### About this exercise:
Look for the string "double" in the listing. Copy each line that has it.

- - - - -

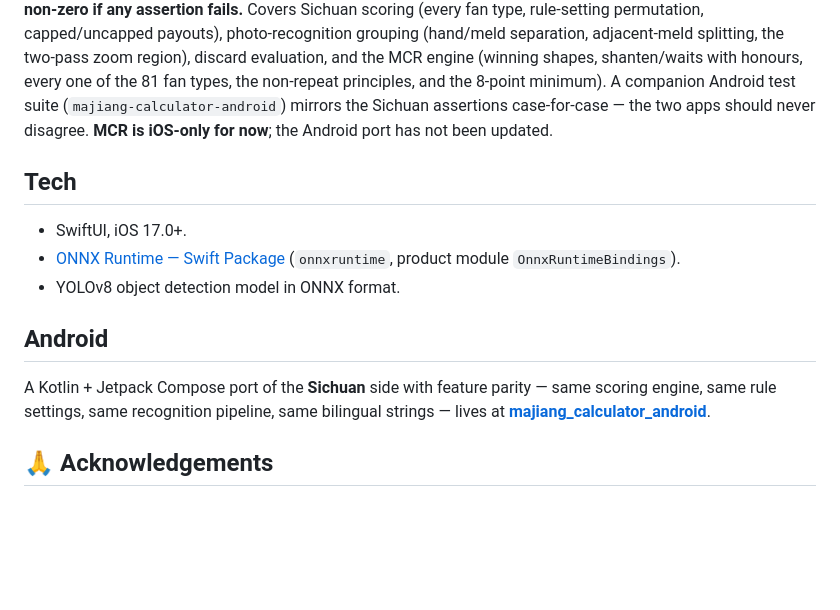
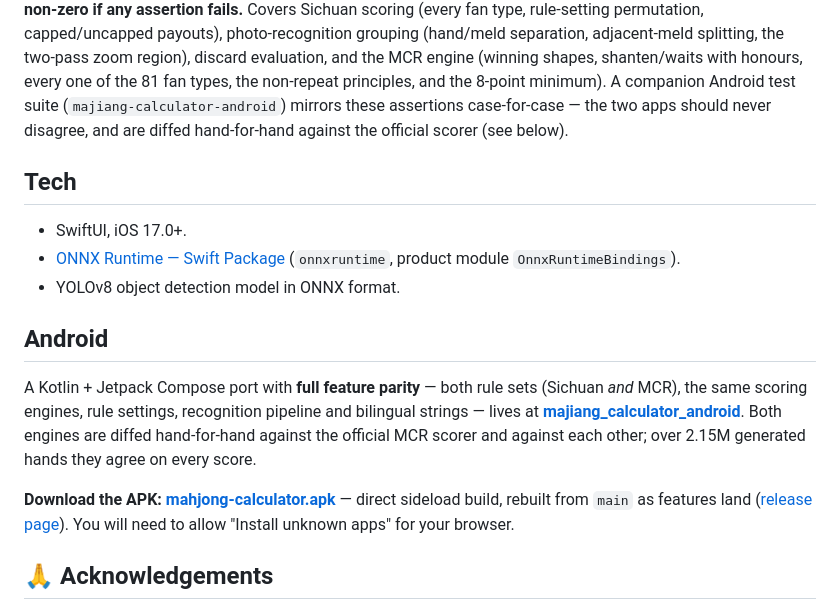
Before and after one commit to alanfeiyuchang/majiang_calculator, a Markdown page: README.md, the part around the change. Drawn GitHub-style; blank space fills up the shorter version.

Commit message:
README 加 Android APK 下载地址，并订正过时的说法 [ci skip]
原来写着「MCR is iOS-only for now; the Android port has not been updated」，
现在已经不成立了——Android 两套规则都齐，和 iOS 逐副一致。

Co-Authored-By: Claude Opus 5 <noreply@anthropic.com>

```diff
--- a/README.md
+++ b/README.md
@@ -174,8 +174,8 @@ scoring (every fan type, rule-setting permutation, capped/uncapped payouts), pho
 grouping (hand/meld separation, adjacent-meld splitting, the two-pass zoom region), discard
 evaluation, and the MCR engine (winning shapes, shanten/waits with honours, every one of the
 81 fan types, the non-repeat principles, and the 8-point minimum). A companion Android test
-suite (`majiang-calculator-android`) mirrors the Sichuan assertions case-for-case — the two
-apps should never disagree. **MCR is iOS-only for now**; the Android port has not been updated.
+suite (`majiang-calculator-android`) mirrors these assertions case-for-case — the two apps
+should never disagree, and are diffed hand-for-hand against the official scorer (see below).
 
 ## Tech
 
@@ -185,10 +185,18 @@ apps should never disagree. **MCR is iOS-only for now**; the Android port has no
 
 ## Android
 
-A Kotlin + Jetpack Compose port of the **Sichuan** side with feature parity — same
-scoring engine, same rule settings, same recognition pipeline, same bilingual strings
-— lives at
+A Kotlin + Jetpack Compose port with **full feature parity** — both rule sets
+(Sichuan *and* MCR), the same scoring engines, rule settings, recognition pipeline
+and bilingual strings — lives at
 [**majiang_calculator_android**](https://github.com/alanfeiyuchang/majiang_calculator_android).
+Both engines are diffed hand-for-hand against the official MCR scorer and against
+each other; over 2.15M generated hands they agree on every score.
+
+**Download the APK:**
+[**mahjong-calculator.apk**](https://github.com/alanfeiyuchang/majiang_calculator_android/releases/download/latest-apk/mahjong-calculator.apk)
+— direct sideload build, rebuilt from `main` as features land
+([release page](https://github.com/alanfeiyuchang/majiang_calculator_android/releases/tag/latest-apk)).
+You will need to allow "Install unknown apps" for your browser.
 
 ## 🙏 Acknowledgements
 
```
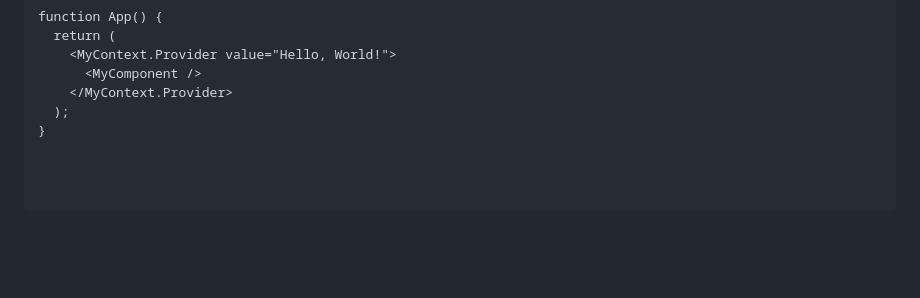
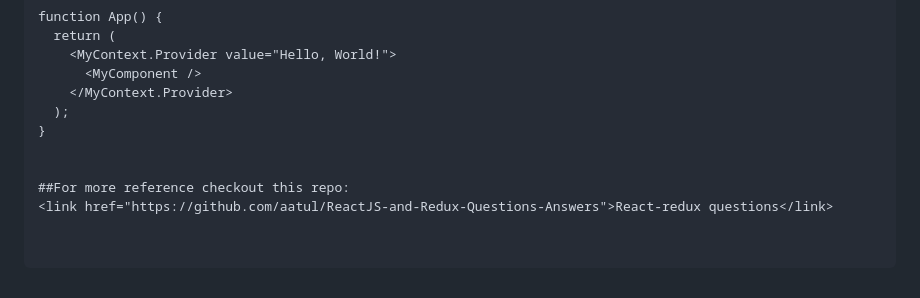
Before and after one commit to Sumit0071/Web-Dev-Interview-Prep-Guide, a Markdown page: React.md, the part around the change. Drawn GitHub-style; blank space fills up the shorter version.

```diff
--- a/React.md
+++ b/React.md
@@ -319,3 +319,7 @@ function App() {
     </MyContext.Provider>
   );
 }
+
+
+##For more reference checkout this repo:
+<link href="https://github.com/aatul/ReactJS-and-Redux-Questions-Answers">React-redux questions</link>
```
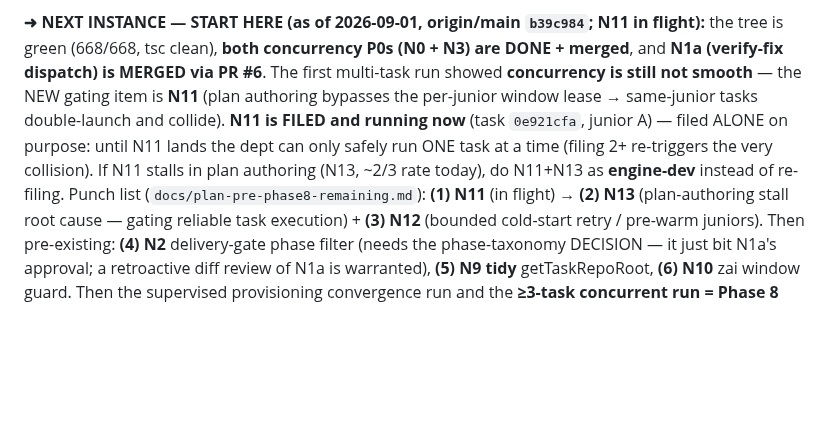
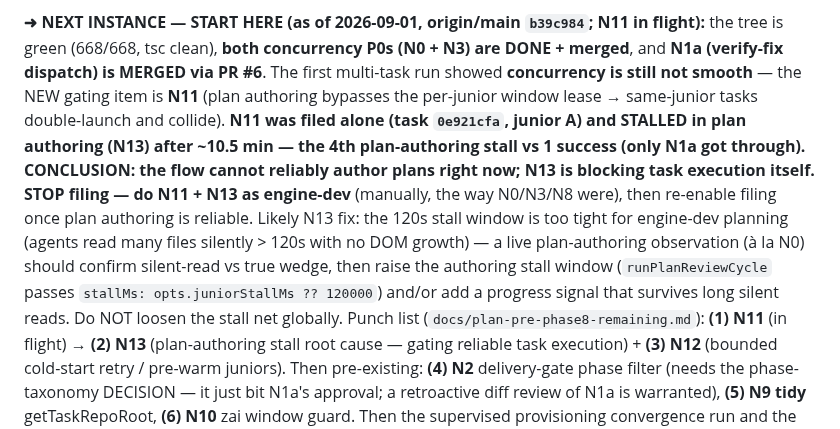
Before and after one commit to departmentofcoding-wq/department-of-codeV2, a Markdown page: docs/DEPARTMENT_STATUS.md, the part around the change. GitHub-like rendering; blank space fills up the shorter version.

Commit message:
docs(ledger): N11 stalled in plan authoring — flow blocked on N13, pivot to engine-dev
N11 (0e921cfa) filed alone, stalled after ~10.5min on the same N13 plan-authoring
stall. 4 plan-authoring stalls vs 1 success (N1a) this session. Conclusion: the flow
can't reliably author plans; stop filing, do N11+N13 as engine-dev. Likely N13 = 120s
stall window too tight for silent engine-dev planning reads; confirm via live obs.

Co-Authored-By: Claude Opus 4.8 <noreply@anthropic.com>

```diff
--- a/docs/DEPARTMENT_STATUS.md
+++ b/docs/DEPARTMENT_STATUS.md
@@ -113,10 +113,16 @@ same-junior tasks succeeded (hold the second until the first frees the junior).
 tree is green (668/668, tsc clean), **both concurrency P0s (N0 + N3) are DONE + merged**, and
 **N1a (verify-fix dispatch) is MERGED via PR #6**. The first multi-task run showed **concurrency
 is still not smooth** — the NEW gating item is **N11** (plan authoring bypasses the per-junior
-window lease → same-junior tasks double-launch and collide). **N11 is FILED and running now**
-(task `0e921cfa`, junior A) — filed ALONE on purpose: until N11 lands the dept can only safely run
-ONE task at a time (filing 2+ re-triggers the very collision). If N11 stalls in plan authoring
-(N13, ~2/3 rate today), do N11+N13 as **engine-dev** instead of re-filing. Punch list
+window lease → same-junior tasks double-launch and collide). **N11 was filed alone (task `0e921cfa`,
+junior A) and STALLED in plan authoring (N13) after ~10.5 min — the 4th plan-authoring stall vs 1
+success (only N1a got through). CONCLUSION: the flow cannot reliably author plans right now; N13
+is blocking task execution itself. STOP filing — do N11 + N13 as engine-dev** (manually, the way
+N0/N3/N8 were), then re-enable filing once plan authoring is reliable. Likely N13 fix: the 120s
+stall window is too tight for engine-dev planning (agents read many files silently > 120s with no
+DOM growth) — a live plan-authoring observation (à la N0) should confirm silent-read vs true wedge,
+then raise the authoring stall window (`runPlanReviewCycle` passes `stallMs: opts.juniorStallMs ??
+120000`) and/or add a progress signal that survives long silent reads. Do NOT loosen the stall net
+globally. Punch list
 (`docs/plan-pre-phase8-remaining.md`): **(1) N11** (in flight) → **(2) N13** (plan-authoring stall
 root cause — gating reliable task execution) + **(3) N12** (bounded cold-start retry / pre-warm
 juniors). Then pre-existing: **(4) N2** delivery-gate phase filter (needs the phase-taxonomy
```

- - - - -

### Your response:
-window lease → same-junior tasks double-launch and collide). **N11 is FILED and running now**
+window lease → same-junior tasks double-launch and collide). **N11 was filed alone (task `0e921cfa`,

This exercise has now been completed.